Start of Source records

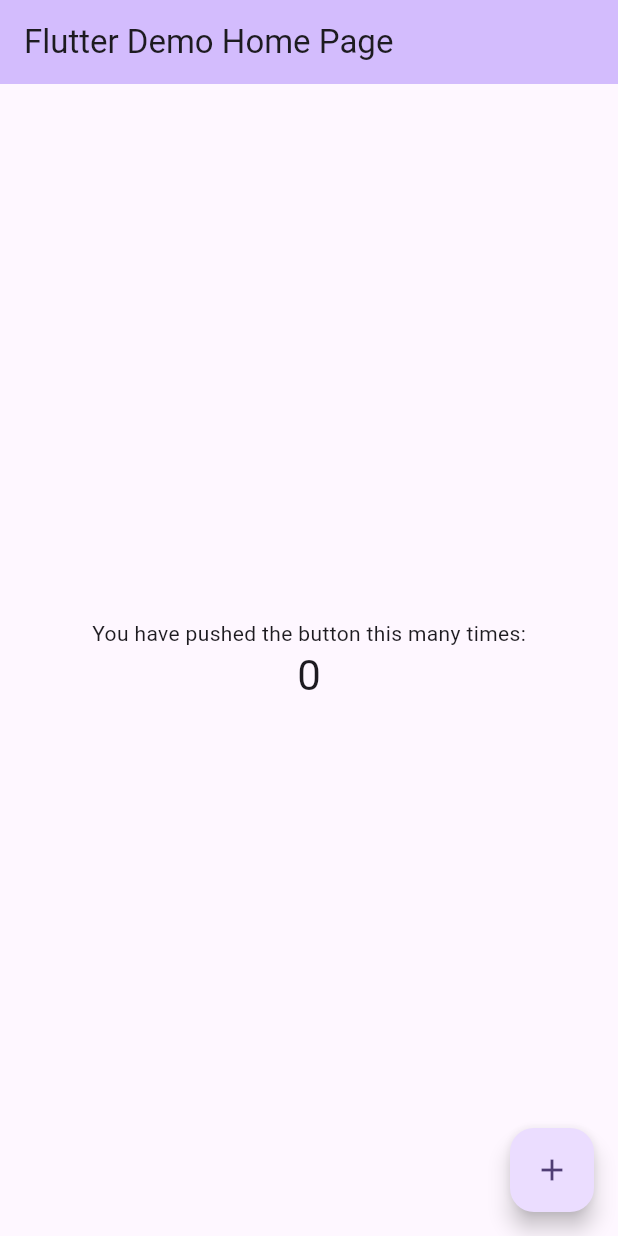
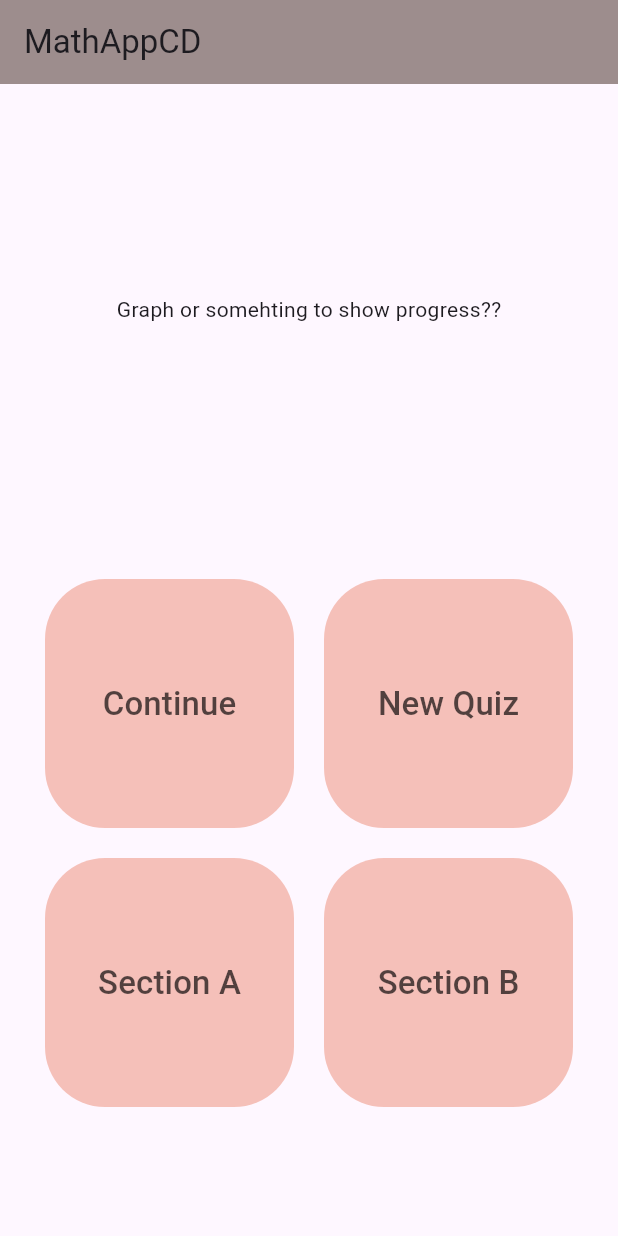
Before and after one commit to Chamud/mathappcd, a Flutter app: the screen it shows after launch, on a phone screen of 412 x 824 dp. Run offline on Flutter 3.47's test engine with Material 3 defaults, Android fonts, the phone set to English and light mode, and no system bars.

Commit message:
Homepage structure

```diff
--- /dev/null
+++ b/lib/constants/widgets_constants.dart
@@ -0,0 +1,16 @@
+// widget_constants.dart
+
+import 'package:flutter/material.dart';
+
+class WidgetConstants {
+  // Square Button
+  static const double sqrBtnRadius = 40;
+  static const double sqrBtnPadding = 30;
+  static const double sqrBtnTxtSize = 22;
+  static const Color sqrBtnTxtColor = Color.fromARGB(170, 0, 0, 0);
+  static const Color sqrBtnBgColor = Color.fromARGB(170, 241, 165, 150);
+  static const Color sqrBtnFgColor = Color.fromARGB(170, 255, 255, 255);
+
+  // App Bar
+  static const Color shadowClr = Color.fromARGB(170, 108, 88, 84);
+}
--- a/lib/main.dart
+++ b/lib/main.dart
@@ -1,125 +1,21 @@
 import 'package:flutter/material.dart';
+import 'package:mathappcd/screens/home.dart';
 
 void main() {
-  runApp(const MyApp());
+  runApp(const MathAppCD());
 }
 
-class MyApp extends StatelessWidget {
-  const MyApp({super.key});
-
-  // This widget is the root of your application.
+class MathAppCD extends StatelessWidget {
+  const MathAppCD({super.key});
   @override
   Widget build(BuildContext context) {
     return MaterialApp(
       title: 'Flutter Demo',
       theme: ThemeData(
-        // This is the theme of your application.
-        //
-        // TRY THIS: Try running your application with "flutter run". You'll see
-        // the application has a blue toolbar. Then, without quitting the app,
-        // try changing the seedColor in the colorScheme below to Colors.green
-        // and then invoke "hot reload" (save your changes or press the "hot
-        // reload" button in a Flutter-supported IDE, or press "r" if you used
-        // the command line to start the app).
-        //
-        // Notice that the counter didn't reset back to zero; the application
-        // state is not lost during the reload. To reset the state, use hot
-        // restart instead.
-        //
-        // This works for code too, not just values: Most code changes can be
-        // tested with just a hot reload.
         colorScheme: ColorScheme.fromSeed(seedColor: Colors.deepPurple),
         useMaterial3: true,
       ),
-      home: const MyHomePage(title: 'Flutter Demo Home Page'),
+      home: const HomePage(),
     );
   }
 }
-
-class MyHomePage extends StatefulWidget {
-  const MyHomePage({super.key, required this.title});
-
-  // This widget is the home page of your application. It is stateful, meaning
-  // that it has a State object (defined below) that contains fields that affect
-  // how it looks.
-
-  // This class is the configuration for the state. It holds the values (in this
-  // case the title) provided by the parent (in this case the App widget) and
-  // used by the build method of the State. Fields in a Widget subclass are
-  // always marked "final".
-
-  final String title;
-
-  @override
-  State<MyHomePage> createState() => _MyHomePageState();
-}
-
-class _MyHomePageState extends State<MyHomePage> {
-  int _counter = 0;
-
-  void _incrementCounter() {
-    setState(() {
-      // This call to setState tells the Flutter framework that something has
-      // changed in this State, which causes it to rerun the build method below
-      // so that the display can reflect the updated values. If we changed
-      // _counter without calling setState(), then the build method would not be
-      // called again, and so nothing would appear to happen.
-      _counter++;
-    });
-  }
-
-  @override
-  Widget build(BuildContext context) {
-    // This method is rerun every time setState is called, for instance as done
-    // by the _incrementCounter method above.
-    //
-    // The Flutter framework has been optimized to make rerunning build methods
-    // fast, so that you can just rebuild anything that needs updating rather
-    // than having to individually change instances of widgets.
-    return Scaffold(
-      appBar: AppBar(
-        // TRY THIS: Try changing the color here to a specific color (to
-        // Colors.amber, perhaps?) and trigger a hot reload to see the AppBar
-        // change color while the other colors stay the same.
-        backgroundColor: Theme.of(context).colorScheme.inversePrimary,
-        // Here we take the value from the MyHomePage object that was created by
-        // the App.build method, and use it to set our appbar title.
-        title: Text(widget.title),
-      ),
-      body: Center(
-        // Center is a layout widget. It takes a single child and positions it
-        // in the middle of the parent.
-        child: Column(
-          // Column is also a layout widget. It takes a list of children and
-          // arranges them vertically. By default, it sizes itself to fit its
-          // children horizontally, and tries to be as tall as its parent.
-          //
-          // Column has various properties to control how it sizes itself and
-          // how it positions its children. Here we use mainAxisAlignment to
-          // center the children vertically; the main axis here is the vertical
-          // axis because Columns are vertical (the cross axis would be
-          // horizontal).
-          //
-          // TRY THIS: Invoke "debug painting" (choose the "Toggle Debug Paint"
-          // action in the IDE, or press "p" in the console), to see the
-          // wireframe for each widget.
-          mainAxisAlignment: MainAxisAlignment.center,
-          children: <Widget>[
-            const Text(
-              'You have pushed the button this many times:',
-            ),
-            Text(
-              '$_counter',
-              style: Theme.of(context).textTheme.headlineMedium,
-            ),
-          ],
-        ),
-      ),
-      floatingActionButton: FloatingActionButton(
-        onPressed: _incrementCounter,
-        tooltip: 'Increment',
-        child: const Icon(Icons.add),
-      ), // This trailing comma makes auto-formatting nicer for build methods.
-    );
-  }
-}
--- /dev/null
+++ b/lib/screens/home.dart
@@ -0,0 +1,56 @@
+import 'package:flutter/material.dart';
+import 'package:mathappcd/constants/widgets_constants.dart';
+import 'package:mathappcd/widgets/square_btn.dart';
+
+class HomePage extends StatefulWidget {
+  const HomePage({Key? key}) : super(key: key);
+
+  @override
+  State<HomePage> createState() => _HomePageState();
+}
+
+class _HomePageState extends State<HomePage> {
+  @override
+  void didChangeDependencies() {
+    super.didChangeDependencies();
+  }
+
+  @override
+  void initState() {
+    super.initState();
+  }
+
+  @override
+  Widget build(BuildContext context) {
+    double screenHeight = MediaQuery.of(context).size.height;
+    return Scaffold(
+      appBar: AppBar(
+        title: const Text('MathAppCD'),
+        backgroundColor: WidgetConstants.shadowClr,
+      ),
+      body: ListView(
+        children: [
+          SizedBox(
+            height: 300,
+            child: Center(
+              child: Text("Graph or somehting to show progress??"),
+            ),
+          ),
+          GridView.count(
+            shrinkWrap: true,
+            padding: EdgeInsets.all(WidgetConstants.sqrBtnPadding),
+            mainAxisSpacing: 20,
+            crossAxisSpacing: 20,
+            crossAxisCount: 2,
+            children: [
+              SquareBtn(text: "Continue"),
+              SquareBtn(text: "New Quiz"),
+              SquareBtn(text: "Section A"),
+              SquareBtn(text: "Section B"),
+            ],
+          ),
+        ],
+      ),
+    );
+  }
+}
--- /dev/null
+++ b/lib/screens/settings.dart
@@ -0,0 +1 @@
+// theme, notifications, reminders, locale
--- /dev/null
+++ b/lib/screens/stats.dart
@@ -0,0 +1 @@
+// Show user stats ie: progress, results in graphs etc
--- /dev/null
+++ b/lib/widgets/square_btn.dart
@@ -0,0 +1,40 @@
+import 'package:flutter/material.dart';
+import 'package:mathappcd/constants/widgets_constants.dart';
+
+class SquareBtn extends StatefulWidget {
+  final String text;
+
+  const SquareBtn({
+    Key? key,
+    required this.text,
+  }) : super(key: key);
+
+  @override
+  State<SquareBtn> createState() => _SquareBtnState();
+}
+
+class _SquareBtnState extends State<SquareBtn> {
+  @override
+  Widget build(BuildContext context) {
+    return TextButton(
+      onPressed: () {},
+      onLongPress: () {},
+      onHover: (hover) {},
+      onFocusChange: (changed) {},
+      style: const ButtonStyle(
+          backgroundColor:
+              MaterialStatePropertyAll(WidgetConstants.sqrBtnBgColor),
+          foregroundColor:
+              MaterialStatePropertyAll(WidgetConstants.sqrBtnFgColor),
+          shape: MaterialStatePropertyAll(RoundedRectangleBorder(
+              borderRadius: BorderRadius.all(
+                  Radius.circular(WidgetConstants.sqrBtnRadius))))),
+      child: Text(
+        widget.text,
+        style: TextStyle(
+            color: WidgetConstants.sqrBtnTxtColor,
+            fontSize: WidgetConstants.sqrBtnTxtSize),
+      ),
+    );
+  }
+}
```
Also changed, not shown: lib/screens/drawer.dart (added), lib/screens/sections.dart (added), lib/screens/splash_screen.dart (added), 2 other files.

End of Source records

Action item
For every line of the records that has the word "static" in it, make a copy.

Task solution
+  static const double sqrBtnRadius = 40;
+  static const double sqrBtnPadding = 30;
+  static const double sqrBtnTxtSize = 22;
+  static const Color sqrBtnTxtColor = Color.fromARGB(170, 0, 0, 0);
+  static const Color sqrBtnBgColor = Color.fromARGB(170, 241, 165, 150);
+  static const Color sqrBtnFgColor = Color.fromARGB(170, 255, 255, 255);
+  static const Color shadowClr = Color.fromARGB(170, 108, 88, 84);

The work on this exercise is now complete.